The blood test shows with almost 100% accuracy whether a pregnant woman will not develop pre-eclampsia within the following seven days.
“We have shown that we can virtually eliminate all those patients who have no risk”
The test is being introduced at John Radcliffe Hospital, which is part of Oxford University Hospitals NHS Foundation Trust.
It measures the ratio of two placental factors – maternal serum soluble fms-like tyrosine kinase (sFlt-1) and placental growth factor (PlGF) – that are released into the mother’s blood.
The trust noted that previously there was no accurate method to determine who will get the condition.
Currently, any patients with suspected pre-eclampsia were often admitted, sometimes for several days, with diagnosis based on excluding all the other possible causes of high blood pressure and protein in the urine through a series of tests that take time and can cause anxiety.
The test was developed by Roche Diagnostics, which has funded a trial conducted at the Women’s Centre at the John Radcliffe.
The trial results were successful and the response from maternity staff so enthusiastic that the test has been accepted as routine clinical practice, according to the trust.
“The benefits we have demonstrated can be expanded across the UK”
The trial, which is currently awaiting publication, was led by Dr Manu Vatish, a consultant obstetrician and senior clinical fellow at the University of Oxford.
He said: “The stress experienced by mums and their families can be put into context when we see that almost 70% of patients admitted don’t actually have pre-eclampsia.
“We have shown that we can virtually eliminate all those patients who have no risk of developing pre-eclampsia, allowing us to focus our attention on those with an increased risk,” he said.
Dr Vatish added: “The standard clinical tests for pre-eclampsia, which work on the assumption that all patients are at risk, are fairly good at predicting which women could go on to develop the disease.
“Using the new test together with standard clinical practice, this figure rises to 100%,” he noted.
“This approach – using the test in conjunction with standard clinical practice – allows us effectively to segregate patients into those who have virtually no risk of getting the disease and those with an increased risk,” he said.
Tim James, the trust’s lead biomedical scientist, said: “The beauty of these tests is that they are not reliant on analysers that are only available in Oxford.

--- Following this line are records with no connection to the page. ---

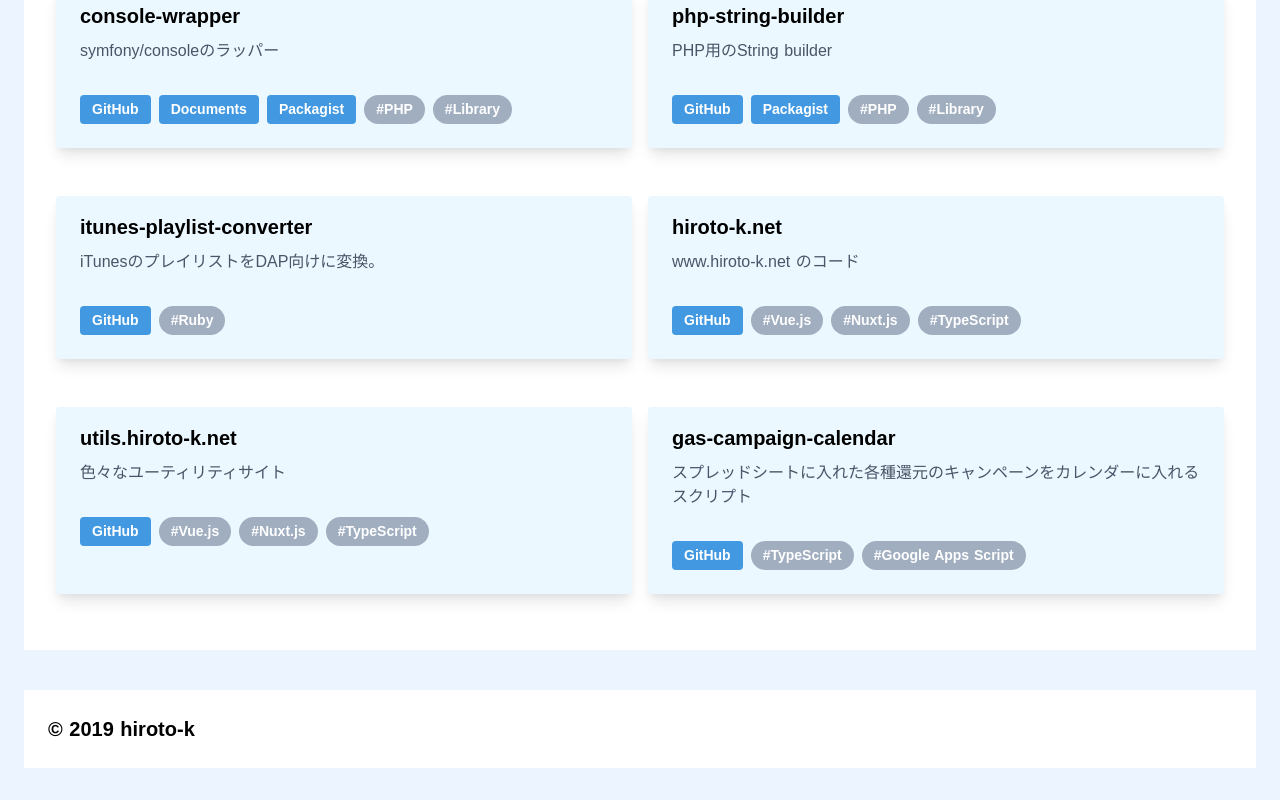
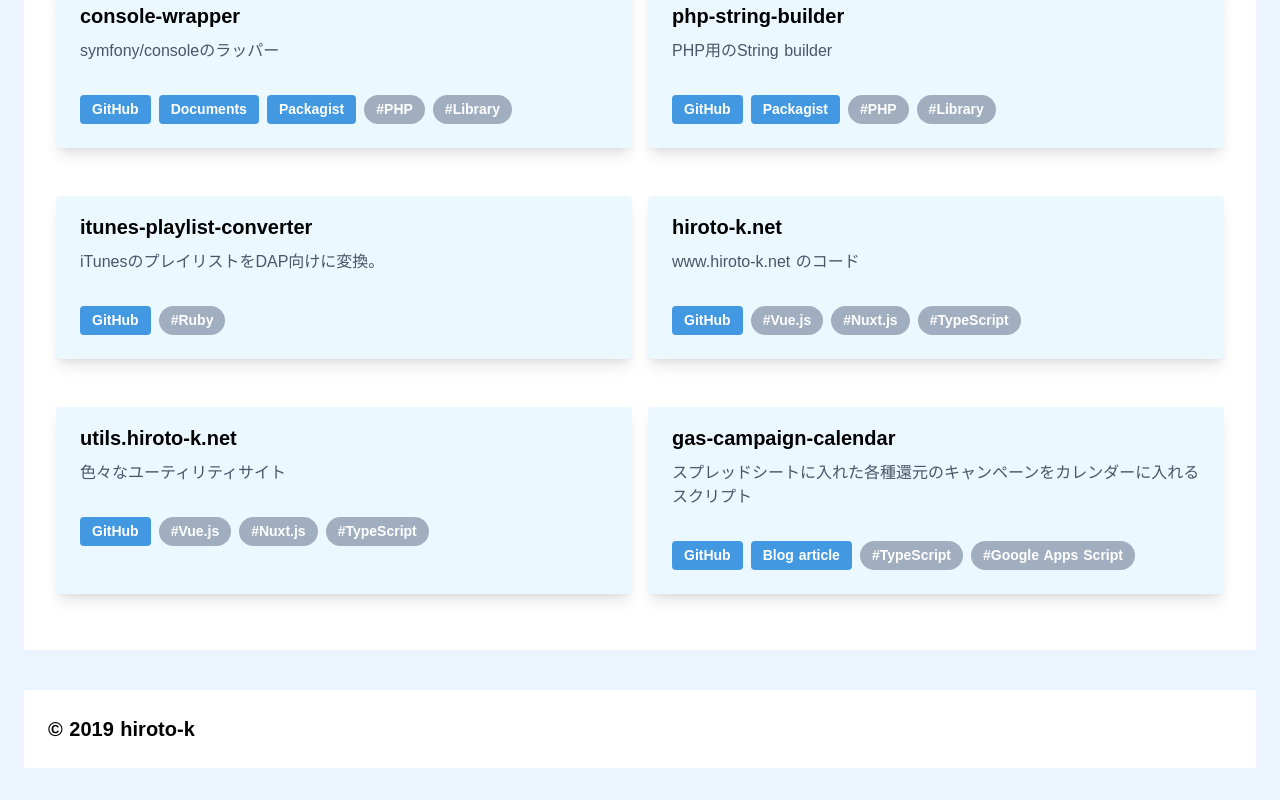
Before and after one commit to hiroxto/hiroxto.net, a Nuxt app: page / in a window 1280 px wide. Shown: the part 2079-2879 px from the top of the page. Built offline with nearby package versions, Linux system fonts and the light colour scheme.

Commit message:
Add Blog article link to gas-campaign-calendar

```diff
--- a/components/ProjectsSection.vue
+++ b/components/ProjectsSection.vue
@@ -129,6 +129,10 @@ export default defineComponent({
           description: 'スプレッドシートに入れた各種還元のキャンペーンをカレンダーに入れるスクリプト',
           links: [
             gitHubLink('hiroxto/gas-campaign-calendar'),
+            {
+              name: 'Blog article',
+              to: 'https://hiroto-k.hatenablog.com/entry/2020/02/27/190000',
+            },
           ],
           tags: ['TypeScript', 'Google Apps Script'],
         },
```
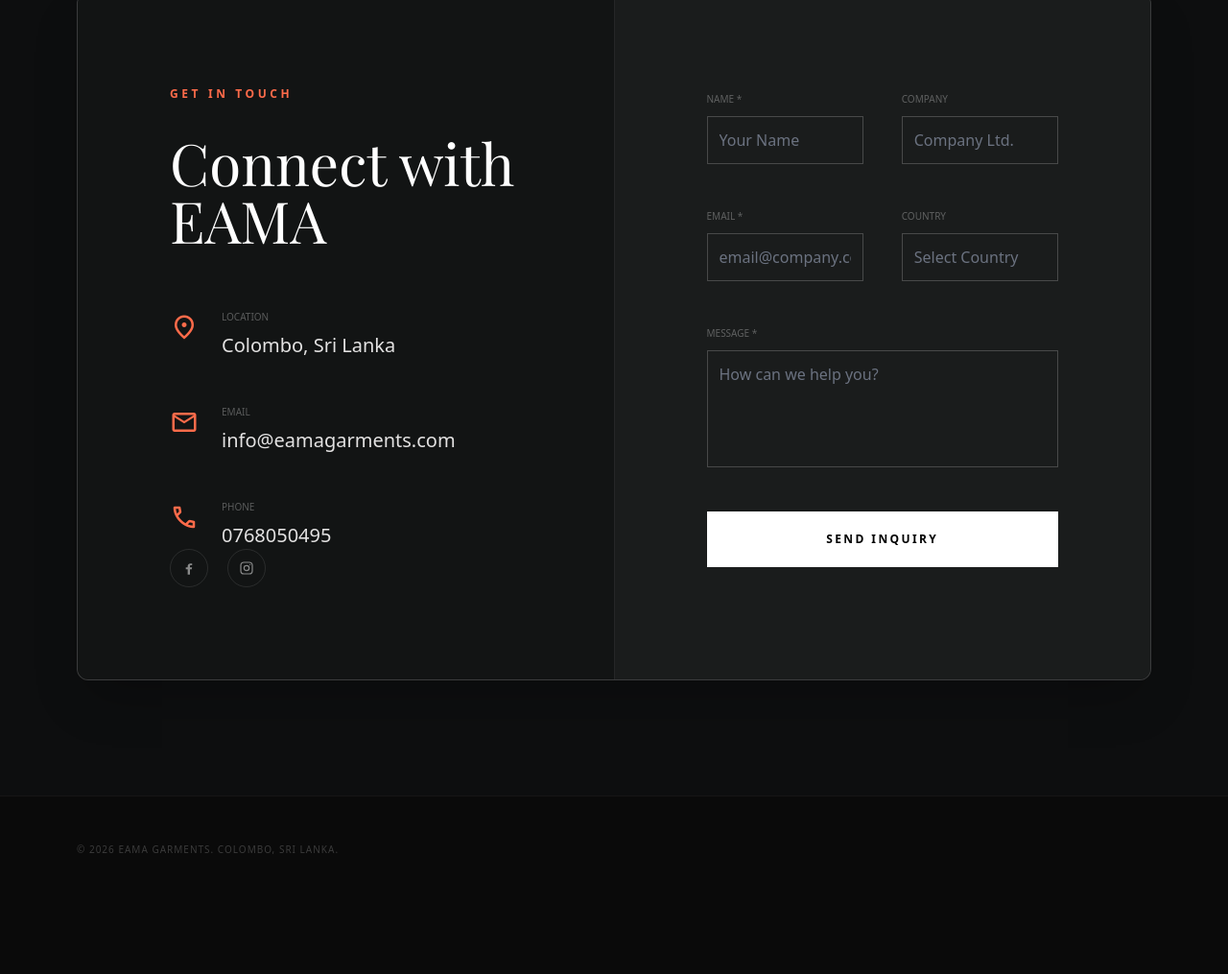
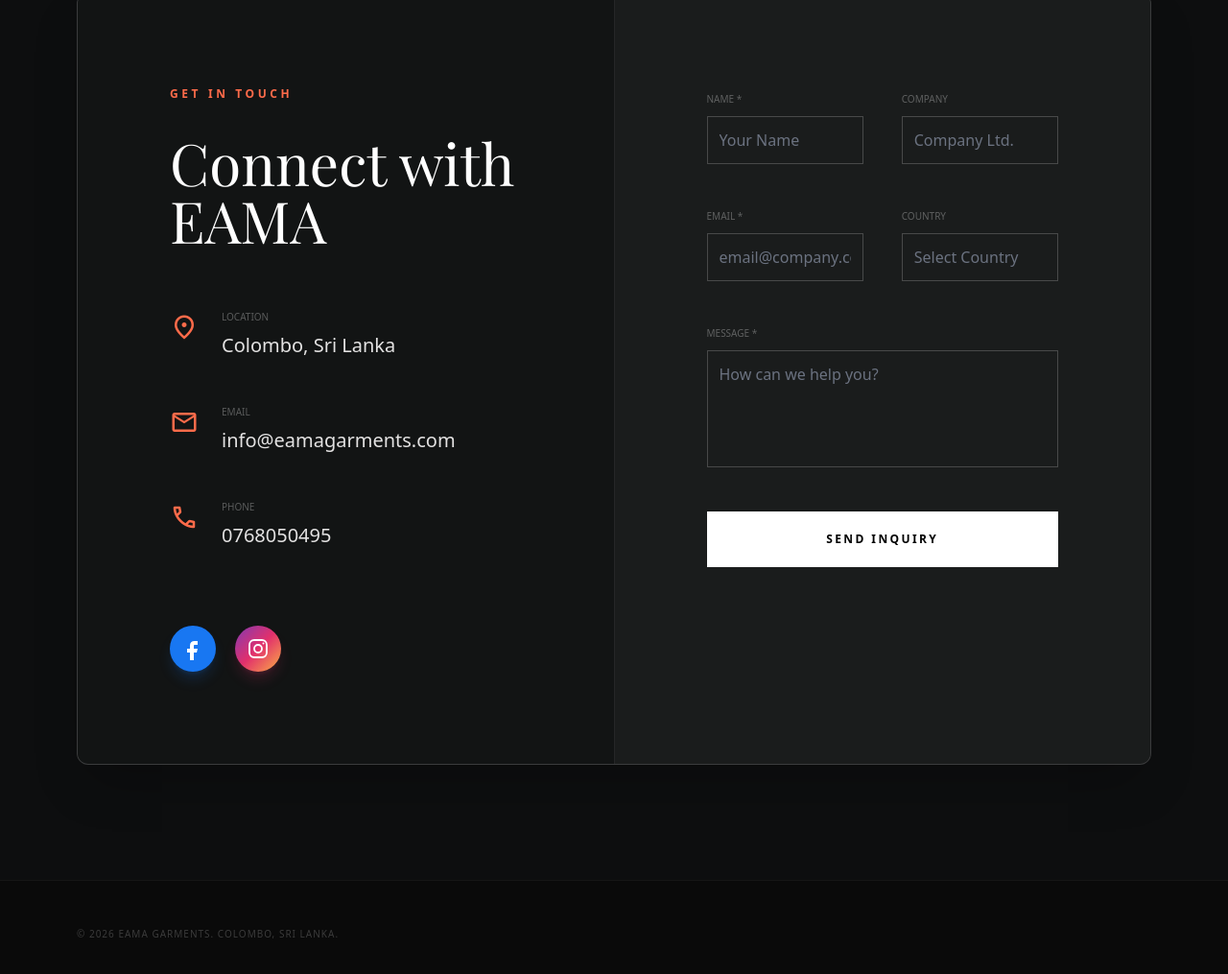
Before and after one commit to ifadha/EAMA-Garments-Website, a website: page index.html in a window 1280 px wide. Shown: the part 4541-5556 px from the top of the page at 96% size. Before the commit the page ends 5482 px from the top, so only its background shows below. Drawn offline with nearby package versions, Linux system fonts and the light colour scheme; a web font is replaced by a local one.

Commit message:
fixing icons

```diff
--- a/index.html
+++ b/index.html
@@ -1289,16 +1289,17 @@
                 </div>
 
 
-                <div class="relative z-10 flex items-center gap-5">
+                <div class="relative z-10 flex items-center gap-5 mt-16 md:mt-20">
 
                     <!-- Facebook -->
                     <a href="https://www.facebook.com/share/1BtGHxAAGn/" target="_blank" rel="noopener noreferrer"
                         aria-label="EAMA Garments on Facebook"
-                        class="w-10 h-10 flex items-center justify-center border border-white/10 rounded-full text-white/50 hover:text-primary-container hover:border-primary-container transition-all duration-300">
-
-                        <svg xmlns="http://www.w3.org/2000/svg" viewBox="0 0 24 24" fill="currentColor" class="w-4 h-4">
-                            <path
-                                d="M13.5 22v-8h2.75l.5-3h-3.25V9.05c0-.87.24-1.55 1.57-1.55h1.82V4.82c-.31-.04-1.37-.13-2.6-.13-2.57 0-4.33 1.57-4.33 4.46V11H7v3h2.96v8h3.54Z" />
+                        class="w-12 h-12 flex items-center justify-center rounded-full bg-[#1877F2] text-white shadow-lg shadow-[#1877F2]/20 hover:scale-110 hover:brightness-110 transition-all duration-300">
+
+                        <svg xmlns="http://www.w3.org/2000/svg" viewBox="0 0 24 24" fill="currentColor" class="w-6 h-6">
+
+                            <path d="M14 8h3V4h-3c-3.3 0-5 1.7-5 5v3H6v4h3v8h4v-8h3l1-4h-4V9c0-.7.3-1 1-1Z" />
+
                         </svg>
 
                     </a>
@@ -1307,14 +1308,16 @@
                     <!-- Instagram -->
                     <a href="https://www.instagram.com/eamagarments?igsh=bGhzeHA3MmR1bmdi" target="_blank"
                         rel="noopener noreferrer" aria-label="EAMA Garments on Instagram"
-                        class="w-10 h-10 flex items-center justify-center border border-white/10 rounded-full text-white/50 hover:text-primary-container hover:border-primary-container transition-all duration-300">
+                        class="w-12 h-12 flex items-center justify-center rounded-full bg-gradient-to-br from-[#833AB4] via-[#E1306C] to-[#FCAF45] text-white shadow-lg shadow-[#E1306C]/20 hover:scale-110 hover:brightness-110 transition-all duration-300">
 
                         <svg xmlns="http://www.w3.org/2000/svg" viewBox="0 0 24 24" fill="none" stroke="currentColor"
-                            stroke-width="1.8" class="w-4 h-4">
-
-                            <rect x="3" y="3" width="18" height="18" rx="5" />
-                            <circle cx="12" cy="12" r="4" />
-                            <circle cx="17.5" cy="6.5" r="1" fill="currentColor" stroke="none" />
+                            stroke-width="1.8" class="w-6 h-6">
+
+                            <rect x="3" y="3" width="18" height="18" rx="5"></rect>
+
+                            <circle cx="12" cy="12" r="4"></circle>
+
+                            <circle cx="17.5" cy="6.5" r="1" fill="currentColor" stroke="none"></circle>
 
                         </svg>
 
```
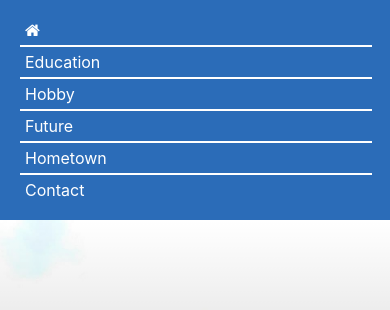
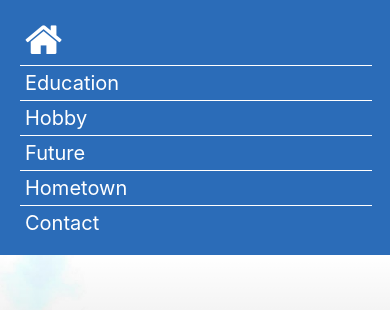
Before and after one commit to KhyPhay/khy-cv, a plain HTML site: page index.html in a window 390 px wide. Shown: the top 310 px of the page. Drawn offline with Linux system fonts and the light colour scheme.

Commit message:
add icon home

```diff
--- a/css/style.css
+++ b/css/style.css
@@ -55,7 +55,7 @@ body{
 .w-100{
     width: 100%;
 }
-.active{
+.active a{
     color: #ccc;
     text-decoration: underline;
 }
@@ -197,10 +197,13 @@ body{
     }
     .item{
         width: 95%;
-        border-bottom: 2px solid white;
+        border-bottom: 1px solid white;
     }
     .item:last-child{
         border: none;
+    }
+    .item a{
+        font-size: 20px;
     }
     .lg-none{
         display: block;
--- a/index.html
+++ b/index.html
@@ -12,8 +12,8 @@
     <nav class="container">
         <div class="navbar jc-betwean w-100 p-72">
             <a href="" class="logo sm-none"><img src="images/logo.png" alt=""></a>
-            <ul class="list-none jc-betwean-sm jc-betwean sm-w100 bg">
-                <li class="item active lg-none"><a href="" class="fa fa-home fa-2x"></a></li>
+            <ul class="list-none jc-betwean-sm jc-betwean sm-w100">
+                <li class="item active lg-none"><a href="" ><i class="fa fa-home fa-2x"></i></a></li>
                 <li class="item"><a href="">Education</a></li>
                 <li class="item"><a href="">Hobby</a></li>
                 <li class="item"><a href="">Future</a></li>
```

“The instruments are available at many hospital sites, meaning that the benefits we have demonstrated can be expanded across the UK relatively rapidly and easily, and pregnant women everywhere should be able to benefit,” he said.